“It was a horrifying experience. We had to film a very important scene and had flown a chariot, especially to the mountainous terrain. But we were asked by the producer to return immediately. We then moved towards Srinagar and took the first flight back home,” added Tewatiya.

Producer-writer-director Siddharth Kumar Tewary is grateful to have his unit of 170 people back without any injuries. “The entire team travels and works with us on complete trust and faith, and we are responsible for them. Though there were assurances from different people for complete safety, there is no substitute to human life, and nothing more important. We have shot in Kashmir for a quite a few times over the last decade, but it’s never been like this ever. I thank the CRPF for coming in at the right time and ensuring the safety of our team.”

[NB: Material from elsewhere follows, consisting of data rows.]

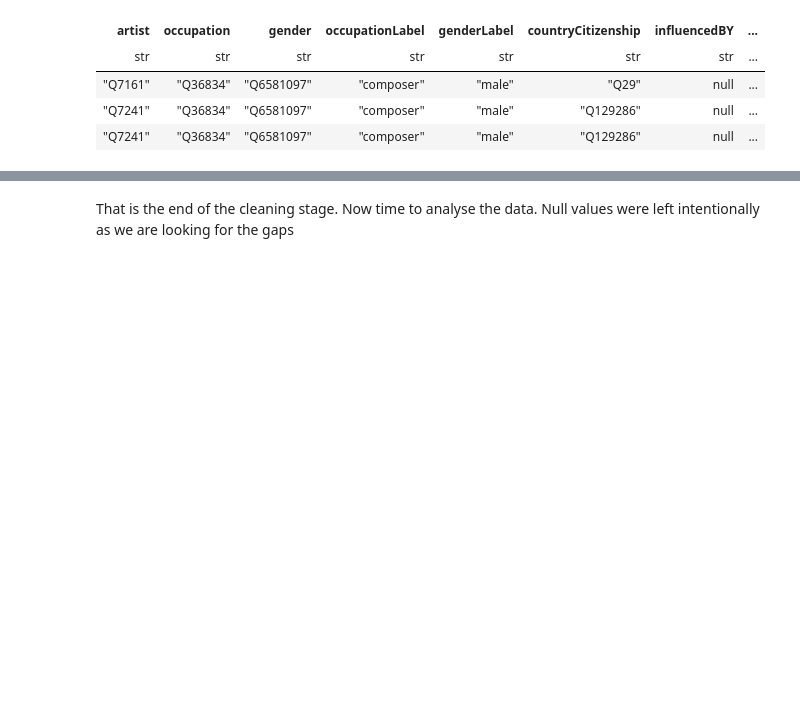
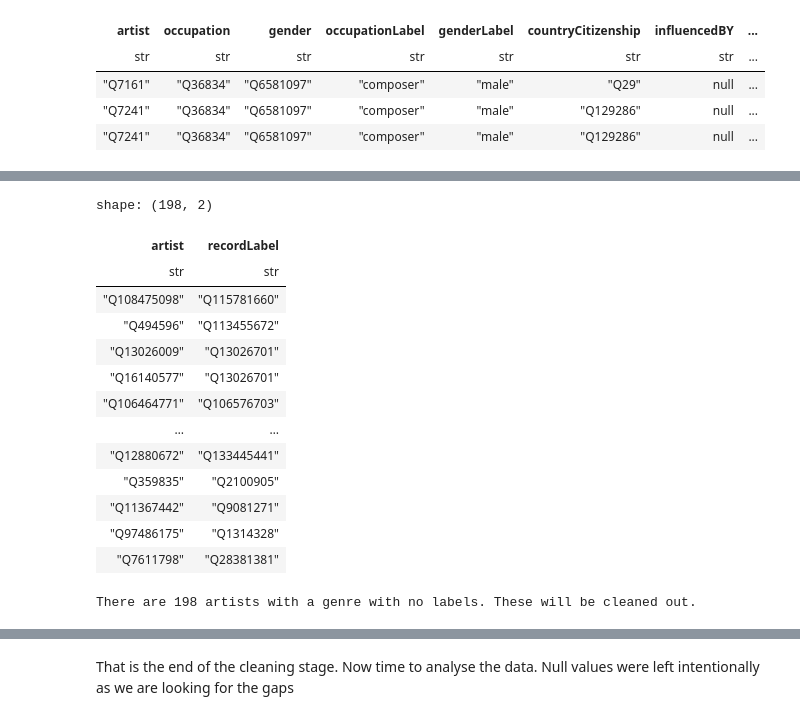
Before and after one commit to malik-files/MScDiss_IGASTNBK_, a Jupyter notebook: Main Code/cleaning_inspecting_labelling_Wikidata_artists.ipynb, the cells around one changed output, grey strips where cells are left out. Cells and saved outputs as stored; diff of their text form; code cells hidden in the pictures; blank space fills up the shorter version.

```diff
--- a/Main Code/cleaning_inspecting_labelling_Wikidata_artists.ipynb
+++ b/Main Code/cleaning_inspecting_labelling_Wikidata_artists.ipynb
@@ -45,0 +84,24 @@ There are 14134 artists with no default labels. These were cleaned out.
+# %%
+#Record Labels without a label
+noRecordLabelLabel = artistDF.filter(
+    pl.col("recordLabel").is_in(pl.col("recordLabelLabel").implode())
+).select(pl.col(["artist","recordLabel"])).unique()
+display(noRecordLabelLabel)
+print(f"There are {len(noRecordLabelLabel)} artists with a genre with no labels. These will be cleaned out.")
+noRecordLabelLabel.write_csv("./missingValuesStore/artistsEntitiesWithoutLabelledRecordLabels.csv")
+# %% [output]
+shape: (198, 2)
+| artist | recordLabel |
+| str | str |
+| "Q108475098" | "Q115781660" |
+| "Q494596" | "Q113455672" |
+| "Q13026009" | "Q13026701" |
+| "Q16140577" | "Q13026701" |
+| "Q106464771" | "Q106576703" |
+| … | … |
+| "Q12880672" | "Q133445441" |
+| "Q359835" | "Q2100905" |
+| "Q11367442" | "Q9081271" |
+| "Q97486175" | "Q1314328" |
+| "Q7611798" | "Q28381381" |
+There are 198 artists with a genre with no labels. These will be cleaned out.
```
Also changed, not shown: parts of 11 cells of this notebook, 7 other files.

After interpreting the biggest epic “Mahabharat” for a new generation, Tewary, who is known for creating path-breaking premium shows on television, is gearing up to present the next biggest story ever told on Indian television, “Ramayan,” through the lens of Luv and Kush, twin sons born to Ram and Sita.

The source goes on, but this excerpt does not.